* **EXERCISE INSTRUCTIONS**
Each line of the data below containing "test" needs to be listed.

* **RECORDS FOR THIS EXERCISE**
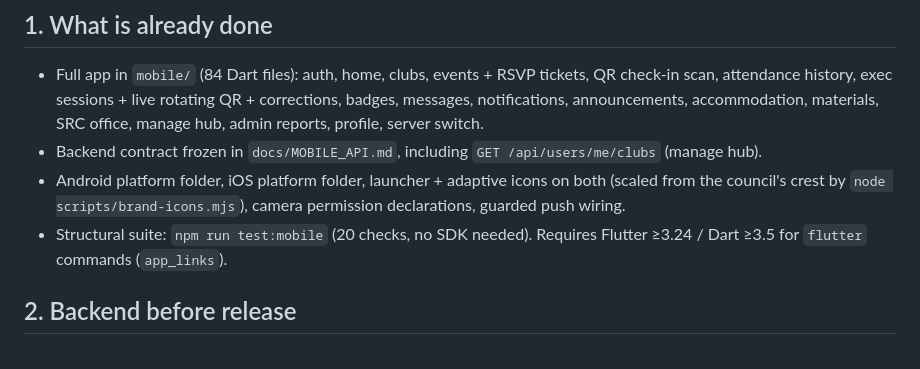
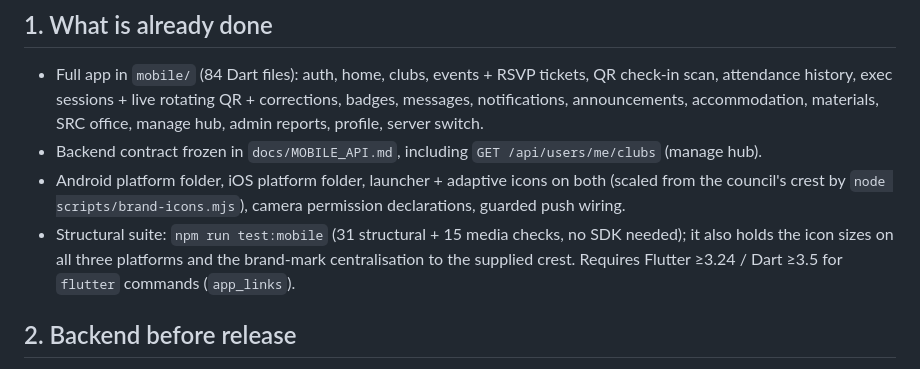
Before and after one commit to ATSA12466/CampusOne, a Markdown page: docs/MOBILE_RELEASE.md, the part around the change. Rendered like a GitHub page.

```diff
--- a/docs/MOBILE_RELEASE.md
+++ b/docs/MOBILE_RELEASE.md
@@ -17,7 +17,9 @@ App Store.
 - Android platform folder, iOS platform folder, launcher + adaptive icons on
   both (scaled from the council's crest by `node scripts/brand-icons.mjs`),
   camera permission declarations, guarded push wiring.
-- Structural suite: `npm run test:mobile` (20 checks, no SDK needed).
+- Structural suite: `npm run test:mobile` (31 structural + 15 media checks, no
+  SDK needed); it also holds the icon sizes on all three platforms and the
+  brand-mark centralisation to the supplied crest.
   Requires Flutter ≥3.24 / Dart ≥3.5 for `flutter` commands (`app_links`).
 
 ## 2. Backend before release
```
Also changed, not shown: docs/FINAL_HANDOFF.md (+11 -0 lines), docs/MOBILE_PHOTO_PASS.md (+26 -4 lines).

--

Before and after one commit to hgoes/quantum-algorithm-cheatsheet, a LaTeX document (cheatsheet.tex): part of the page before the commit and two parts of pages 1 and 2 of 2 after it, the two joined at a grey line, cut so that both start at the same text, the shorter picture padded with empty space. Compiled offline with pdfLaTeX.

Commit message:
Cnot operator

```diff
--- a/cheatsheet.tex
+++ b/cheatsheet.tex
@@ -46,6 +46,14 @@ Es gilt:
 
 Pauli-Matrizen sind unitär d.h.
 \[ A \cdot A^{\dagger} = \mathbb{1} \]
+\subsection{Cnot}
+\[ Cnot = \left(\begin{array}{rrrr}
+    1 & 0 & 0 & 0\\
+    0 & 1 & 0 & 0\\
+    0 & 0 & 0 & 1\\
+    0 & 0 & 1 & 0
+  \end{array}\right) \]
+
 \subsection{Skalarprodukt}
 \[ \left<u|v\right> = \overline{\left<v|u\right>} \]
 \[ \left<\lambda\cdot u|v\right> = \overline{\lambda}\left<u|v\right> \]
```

* **SOLUTION**
-- Structural suite: `npm run test:mobile` (20 checks, no SDK needed).
+- Structural suite: `npm run test:mobile` (31 structural + 15 media checks, no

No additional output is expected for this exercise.